As McHale explained, in a 12-hour patrol shift any given officer can expect to respond to about 30 calls a day. In addition to traffic control, the police manage issues ranging from animal control and domestic abuse calls to blocking off streets for block parties. “It’s been a busy time for us since I’ve been here, we’ve had a couple of murders, increases in crime,” explained Superintendent Flanagan, who has been in his current position for about two years. The return of students has also added to the Police Department’s busy schedule, though they are happy to see kids back in school.   

With the return of students to school, Officer McHale encouraged all students to “respect yourself and everyone else. One of the biggest things we see every year is what goes on online, whether it’s cyberbullying or Snapchat issues — nothing is ever deleted.” If a young person in Radnor Township does make a bad decision, whether with social media or other minor, summary offenses, they may have the opportunity to go before the Community Youth Aid Panel, instead of going before a formal court.
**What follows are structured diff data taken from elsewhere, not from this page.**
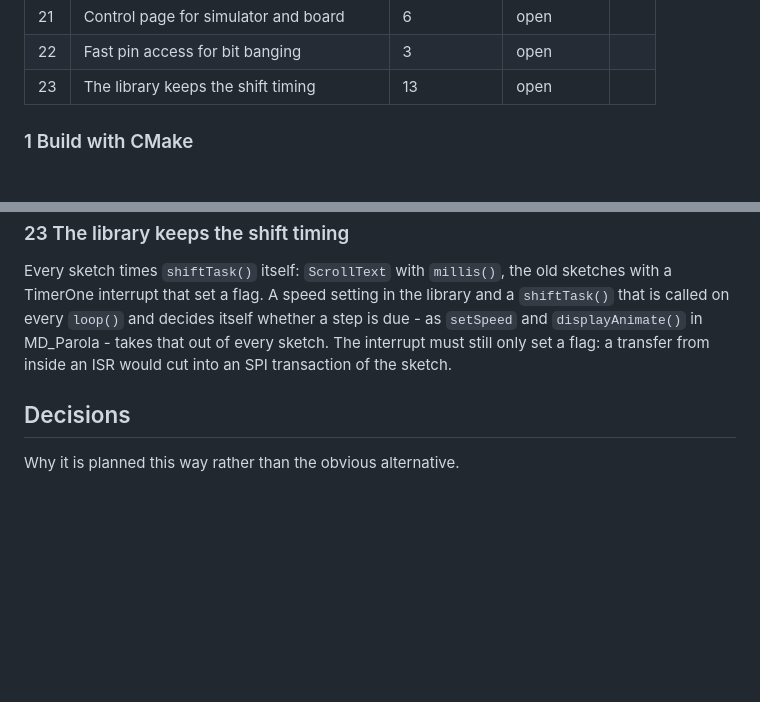
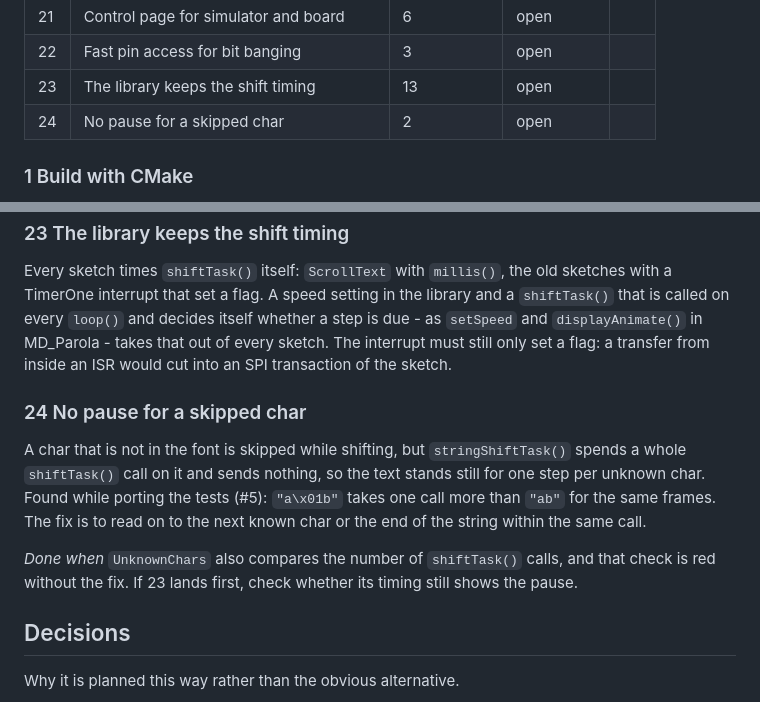
Before and after one commit to theAndreas/MaxMatrix, a Markdown page: OIL.md, 2 parts joined by grey strips. Drawn GitHub-style; blank space fills up the shorter version.

Commit message:
OIL.md: item 24, no pause for a skipped char

```diff
--- a/OIL.md
+++ b/OIL.md
@@ -33,6 +33,7 @@ Status: `open`, `in progress`, `done`, `dropped` (with the reason in the item).
 | 21 | Control page for simulator and board | 6 | open | |
 | 22 | Fast pin access for bit banging | 3 | open | |
 | 23 | The library keeps the shift timing | 13 | open | |
+| 24 | No pause for a skipped char | 2 | open | |
 
 ### 1 Build with CMake
 
@@ -292,6 +293,17 @@ is called on every `loop()` and decides itself whether a step is due - as `setSp
 only set a flag: a transfer from inside an ISR would cut into an SPI transaction of the
 sketch.
 
+### 24 No pause for a skipped char
+
+A char that is not in the font is skipped while shifting, but `stringShiftTask()` spends a
+whole `shiftTask()` call on it and sends nothing, so the text stands still for one step per
+unknown char. Found while porting the tests (#5): `"a\x01b"` takes one call more than `"ab"`
+for the same frames. The fix is to read on to the next known char or the end of the string
+within the same call.
+
+*Done when* `UnknownChars` also compares the number of `shiftTask()` calls, and that check is
+red without the fix. If 23 lands first, check whether its timing still shows the pause.
+
 ## Decisions
 
 Why it is planned this way rather than the obvious alternative.
```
This panel of trained community members acts as “a diversionary program, so they want you to have a consequence for your action but also learn from it,” explained officer McHale.

The Radnor Township Skate Park (Donald Kahler)

Towards the end of my tour, I commented on the skatepark visible from the police department windows. “They’re out there at seven am,” said Officer McHale. The Radnor Police Department constantly strives for this close proximity to the community. As the Superintendent said, “ It’s not the policing against the community, all of us are together.”

  At the end of our conversation, I asked Superintendent Flanagan what he would like the students at RHS to know. “I ask the Radnor students that it is so important that they properly educate themselves. Come find out for yourself, come interact, come say hello, come meet us, come look at us, see what’s going on, tell us what’s happening, understand that the police are the community. We stand beside you. We protect you”